The Executive Committee of the fund have been charge with dilatoriness. What would have been said of them if they had waited to employ their money till they had devised a new machinery for its distribution? Evidently existing organisations had to be used; and the only question was which organisation.

So far as (what may be called) the military side of our work, there could be no doubt. The Royal Patriotic Fund is a statutory body which deals with the dependents of soldiers and sailors who die in the war; the Soldiers' and Sailors' Families Association, or where it has for local reasons become inefficient, the Local Committee take up the work, and they also have been provided with the necessary resources.

I observe that cases of mal-administration on the part of the Soldiers' and Sailors' Families Association have been referred to in the Press. I hope its critics will remember the conditions under which it works. It is carried on wholly by voluntary effort; in some parts of the country it has lost, during a period of peace, much of its efficiency; it has thrown upon it without warning a strain greater than it has ever had to bear; its work involves following up, often harder great difficulties the feelings of soldiers and sailors suddenly summoned to the colours.

It has in the last month, in addition to is old work, bee called on to deal with the Territorials and with the New Army. Now wonder that even the un-grudging labours of those who have devoted themselves to the work of the society have not suffered wholly to avoid errors both of omission and commission.

If now we turn from the military to the civil side of the fund's work, what organisation is available corresponding to those I have mention on the military side?

It must be observed that a central fund requires a central organisation in addition to local organisations (such as the Mayors Committee) which administer assistance in particular areas. Without some means of examining not merely the intrinsic merits of this or that scheme, and the reality of distress in this or that district, but also the comparative needs of different parts of the country so reasonable distribution would be possible. Where is this central organisation to be found?

There is but one, namely the Government Committee for the Prevention and Relief of Distress.

This has behind it, in addition to great primary resources, and official staff acquainted with the whole of England. The Local Government Board and the Board of Trade have unique means of informing the Government Committee about the needs of every area and the merits of every scheme; while the Government Committee possess unique advantages in dealing with the very difficult problems which the relief of industrial distress must always present.

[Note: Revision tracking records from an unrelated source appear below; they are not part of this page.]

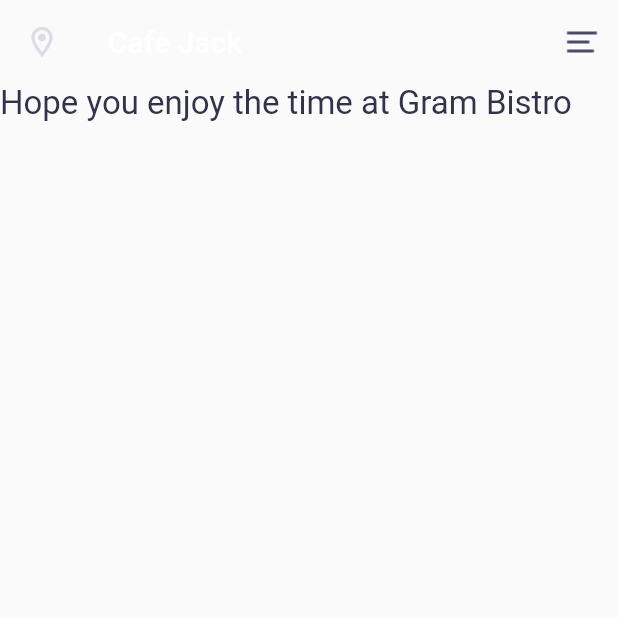
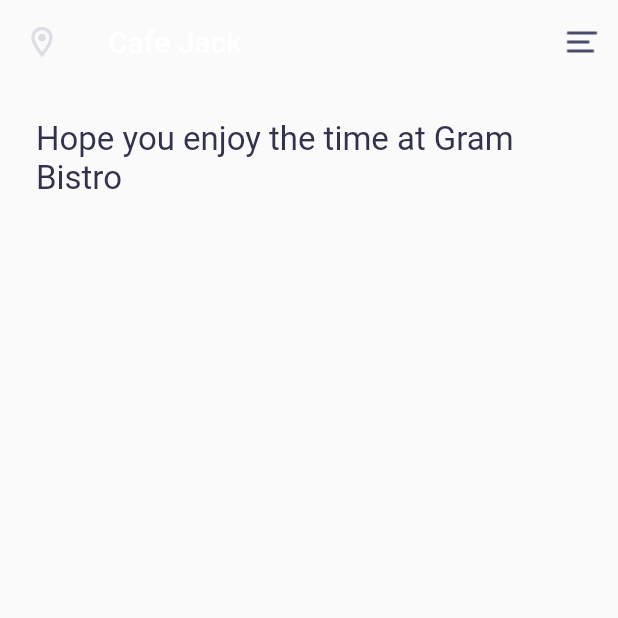
Before and after one commit to Tahsin020/food_app, a Flutter app: the screen it shows after launch, after a tap on the "arrow forward" icon, on a phone screen of 412 x 824 dp, the top half of it. Run offline on Flutter 3.47's test engine with Material 2 defaults, Android fonts, the phone set to English and light mode, and no system bars.

Commit message:
home view added

```diff
--- a/lib/features/home/view/home_view.dart
+++ b/lib/features/home/view/home_view.dart
@@ -1,5 +1,7 @@
 import 'package:flutter/material.dart';
 import 'package:food_app/product/constant/color.dart';
+import 'package:food_app/product/padding/page_padding.dart';
+import 'package:food_app/product/widget/base_content_text.dart';
 
 class HomeView extends StatefulWidget {
   const HomeView({Key? key}) : super(key: key);
@@ -20,11 +22,14 @@ class _HomeViewState extends State<HomeView> {
           IconButton(onPressed: (){}, icon: Image.asset('asset/images/menu2.png',color: const Color(0xff4a4a6a),),),
         ],
       ),
-      body: SingleChildScrollView(
-        child: Column(
-          children: [
-          Text('Hope you enjoy the time at Gram Bistro',style: Theme.of(context).textTheme.headline5,) ,
-          ],
+      body: Padding(
+        padding: const PagePadding.all(),
+        child: SingleChildScrollView(
+          child: Column(
+            children: const [
+            BaseContentWidget(title: 'Hope you enjoy the time at Gram Bistro')
+            ],
+          ),
         ),
       ),
     );
--- a/lib/features/splash/view/splash_view.dart
+++ b/lib/features/splash/view/splash_view.dart
@@ -1,5 +1,6 @@
 import 'package:flutter/material.dart';
 import 'package:food_app/features/home/view/home_view.dart';
+import 'package:food_app/product/padding/page_padding.dart';
 
 class SplashView extends StatefulWidget {
   const SplashView({Key? key}) : super(key: key);
@@ -27,7 +28,7 @@ class _SplashViewState extends State<SplashView> {
         alignment: Alignment.center,
       ),
       Padding(
-        padding: const EdgeInsets.all(24.0),
+        padding: const PagePadding.all(),
         child: Column(
           mainAxisAlignment: MainAxisAlignment.end,
           children: [
--- /dev/null
+++ b/lib/product/padding/page_padding.dart
@@ -0,0 +1,6 @@
+import 'package:flutter/rendering.dart';
+
+class PagePadding extends EdgeInsets {
+  const PagePadding.all() : super.all(24);
+  const PagePadding.allLow() : super.all(15);
+}
--- /dev/null
+++ b/lib/product/widget/base_content_text.dart
@@ -0,0 +1,35 @@
+import 'package:flutter/material.dart';
+
+class BaseContentWidget extends StatefulWidget {
+  const BaseContentWidget({Key? key, required this.title}) : super(key: key);
+  final String title;
+  @override
+  _BaseContentWidgetState createState() => _BaseContentWidgetState();
+}
+
+class _BaseContentWidgetState extends State<BaseContentWidget> {
+  late final String _title;
+  @override
+  void initState() {
+    super.initState();
+    _title = widget.title;
+  }
+
+  @override
+  void didUpdateWidget(covariant BaseContentWidget oldWidget) {
+    super.didUpdateWidget(oldWidget);
+    if (widget.title != oldWidget.title) {
+      _changeWidget();
+    }
+  }
+
+  void _changeWidget() {
+    setState(() {
+      _title = widget.title;
+    });
+  }
+  @override
+  Widget build(BuildContext context) {
+    return Text(_title,style: Theme.of(context).textTheme.headline5,);
+  }
+}
```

The Executive Committee of the Prince of Wale's Fund have therefore requested the Central Committee to lay before them any schemes which they think the Prince of Wale's Fund should assist; and every suggestion made by the Central Committee for the mitigation of civil distress has been immediately followed.

The Executive Committee have been charged with “bottling” their money. They have done nothing of the kind. Already they have paid out more than £350,000 sterling which has been already distributed or is now in course of distribution.

As the schemes of the Central Committee for dealing with industrial distress matures; as the number of soldiers' dependants grows with the growth of our Army; as husbands and fathers die in their country's cause, so will the demands on the fund increase. None can guess how long the war will last. As I write the course seems favourable. But he must be sanguine indeed who thinks the contribution already received, magnificent as has been the response to the Prince of Wale's appeal, are in excess of the necessities of the situation.